▸ **Activity**: In how many lines of the listing does the string "import" appear? Give only the number.
Content starts
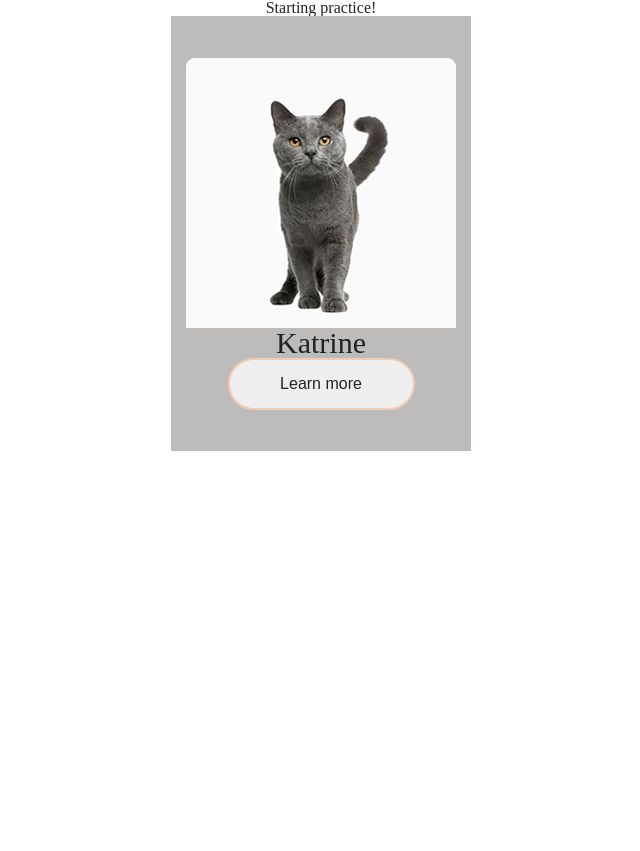
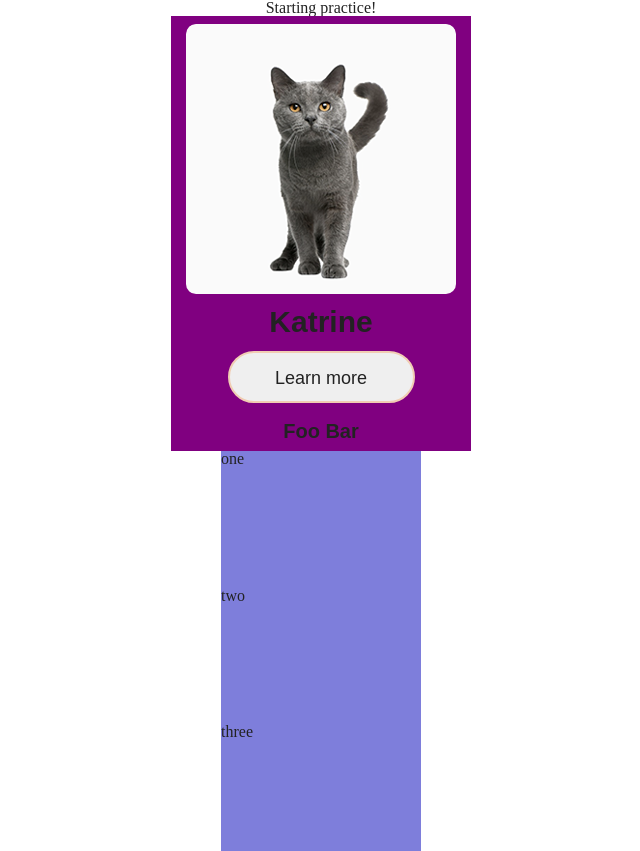
Before and after one commit to Crossroads30/Training-practice1, a plain HTML site: page index.html in a window 1280 px wide. Shown: the whole page, without its empty margins (319-959 px from the left). Before the commit the page ends 800 px from the top, so only its background shows below. Drawn offline with Linux system fonts and the light colour scheme.

Commit message:
feat:add training stuff

```diff
--- a/index.html
+++ b/index.html
@@ -14,5 +14,10 @@
     <p class="pet-name">Katrine</p>
     <button class="btn">Learn more</button>
   </div>
+  <div class="grid">
+   <div class="one">one</div>
+   <div class="two">two</div>
+   <div class="three">three</div>
+  </div>
 </body>
 </html>
--- a/sass/abstracts/_variables.scss
+++ b/sass/abstracts/_variables.scss
@@ -1,9 +1,9 @@
 
-@mixin flex ($align: center, $flex-dir: column) {// миксин
-  flex-direction: $flex-dir;
-  display: flex;
-  align-items: $align;
-  justify-content: $align;
+@mixin flex () {// миксин
+   display: flex;
+   align-items: center;
+  flex-direction: column;
+  justify-content: space-around;
 }
 
 $pet-card-bgc: rgb(189, 188, 187);
--- a/sass/components/_pet-card.scss
+++ b/sass/components/_pet-card.scss
@@ -0,0 +1,39 @@
+
+
+.pet__card {
+   font: 20px/24px fantasy {weight: bold;}
+   @include flex ();
+   content: "Foo " + Bar;
+   background-color:  mix(red, blue);
+   width: 300px;
+   height: 435px;
+&::after {
+   content: "Foo " + Bar;
+}
+   .pet-name {
+      font-size: 30px;
+   }
+
+   img {
+      border-radius: 10px;
+   }
+
+   .btn {
+      width: 187px;
+      height: 52px;
+      @include flex ();
+      padding: 15px 45px;
+      border: 2px solid $btn-col;
+      border-radius: 100px;
+      font-size: 18px;
+   }
+
+      &:hover {
+         cursor: pointer;
+         .btn {
+            background-color: darken($btn-col, 5%);
+            border: 2px solid transparent;
+            cursor: pointer;
+      }
+   }
+}
--- a/sass/main.scss
+++ b/sass/main.scss
@@ -1,4 +1,3 @@
-
 @import 'abstracts/variables';
 @import 'vendors/bootstrap';
 @import 'base/reset';
@@ -8,24 +7,16 @@
 @import 'pages/home';
 @import 'themes/theme';
 
+body {
+   @include flex ();
+   @extend align !optional;
+}
 
-body{
-  @include flex ();
+.grid {
+   display: grid;
+   height: 400px;
+   grid-template-columns: minmax(200px, 1fr);
+   // grid-auto-rows: 100px;
+   background: rgb(126, 126, 219);
+   gap: 10px;
 }
-.pet__card {
-  @include flex ();
-  background-color: $pet-card-bgc;
-  width: 300px;
-  height: 435px;
-  .pet-name {
-    font-size: 30px;
-  }
-  .btn {
-    width: 187px;
-    height: 52px;
-    @include flex ();
-    padding: 15px 45px;
-    border: 2px solid $btn-col;
-    border-radius: 100px;
-  }
-}
```
Also changed, not shown: css/main.css, css/main.min.css, 1 other file.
Content ends
▸ **Solution below**: 5